- Task to carry out
Go over the data below line by line, and state how many lines contain the string "Romance". Give the number only.

(Beginning of Records to process)

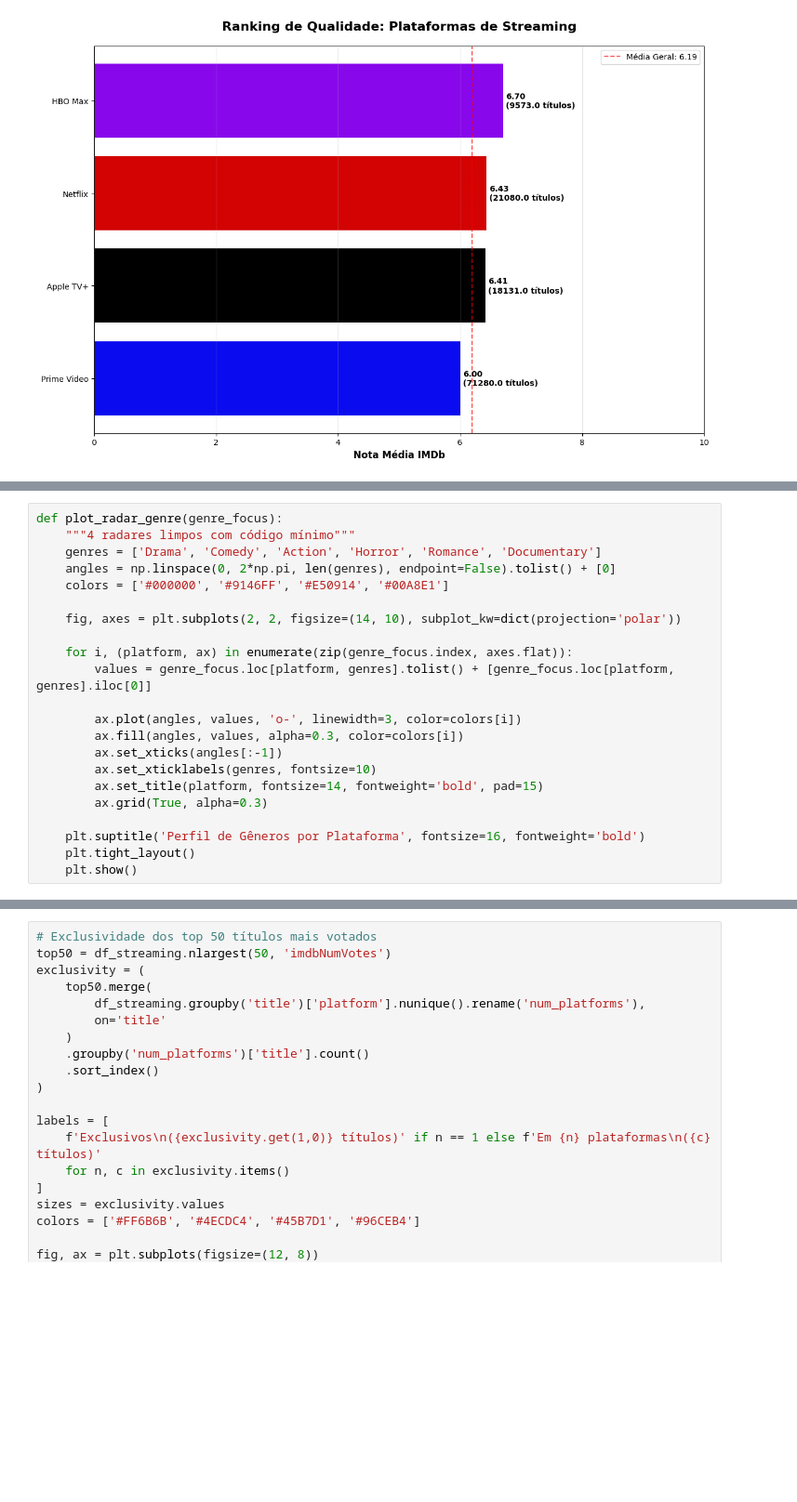
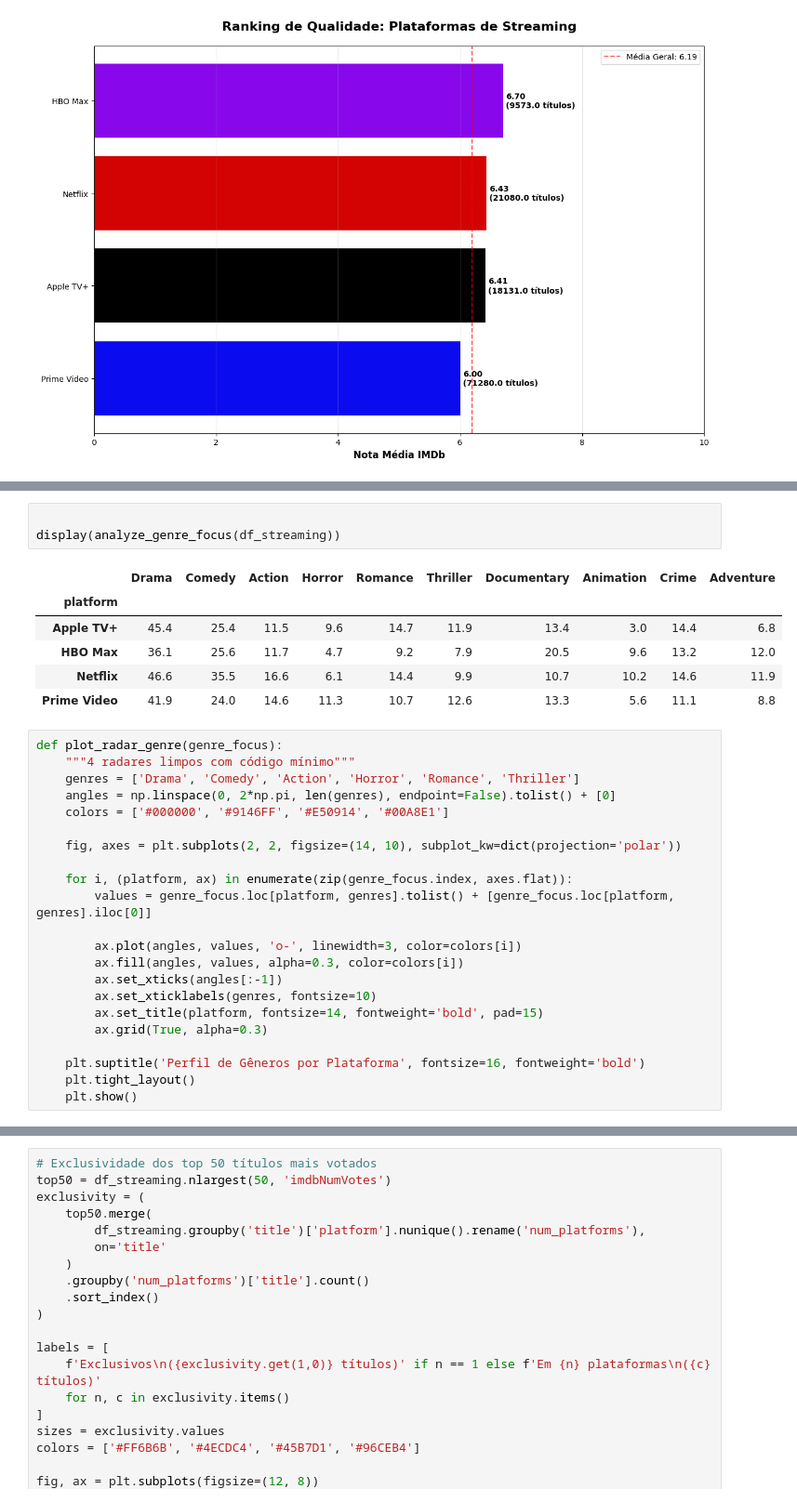
Before and after one commit to nise1301/Streamings_Analysis, a Jupyter notebook: Apresentação/um_notebook_para_todos_governar.ipynb, the cells around one changed output, grey strips where cells are left out. Shown at 93% size. Saved outputs shown, nothing was run; the diff lists cells and outputs as text; blank space fills up the shorter version.

```diff
--- a/Apresentação/um_notebook_para_todos_governar.ipynb
+++ b/Apresentação/um_notebook_para_todos_governar.ipynb
@@ -227,7 +410,17 @@ plt.show()
+# %%
+
+display(analyze_genre_focus(df_streaming))
+# %% [output]
+|  | Drama | Comedy | Action | Horror | Romance | Thriller | Documentary | Animation | Crime | Adventure |
+| platform |  |  |  |  |  |  |  |  |  |  |
+| Apple TV+ | 45.4 | 25.4 | 11.5 | 9.6 | 14.7 | 11.9 | 13.4 | 3.0 | 14.4 | 6.8 |
+| HBO Max | 36.1 | 25.6 | 11.7 | 4.7 | 9.2 | 7.9 | 20.5 | 9.6 | 13.2 | 12.0 |
+| Netflix | 46.6 | 35.5 | 16.6 | 6.1 | 14.4 | 9.9 | 10.7 | 10.2 | 14.6 | 11.9 |
+| Prime Video | 41.9 | 24.0 | 14.6 | 11.3 | 10.7 | 12.6 | 13.3 | 5.6 | 11.1 | 8.8 |
 # %%
 def plot_radar_genre(genre_focus):
     """4 radares limpos com código mínimo"""
-    genres = ['Drama', 'Comedy', 'Action', 'Horror', 'Romance', 'Documentary']
+    genres = ['Drama', 'Comedy', 'Action', 'Horror', 'Romance', 'Thriller']
     angles = np.linspace(0, 2*np.pi, len(genres), endpoint=False).tolist() + [0]
     colors = ['#000000', '#9146FF', '#E50914', '#00A8E1']
 
```
Also changed, not shown: parts of 35 cells of this notebook, 2 other files.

(End of Records to process)

- Exercise output
3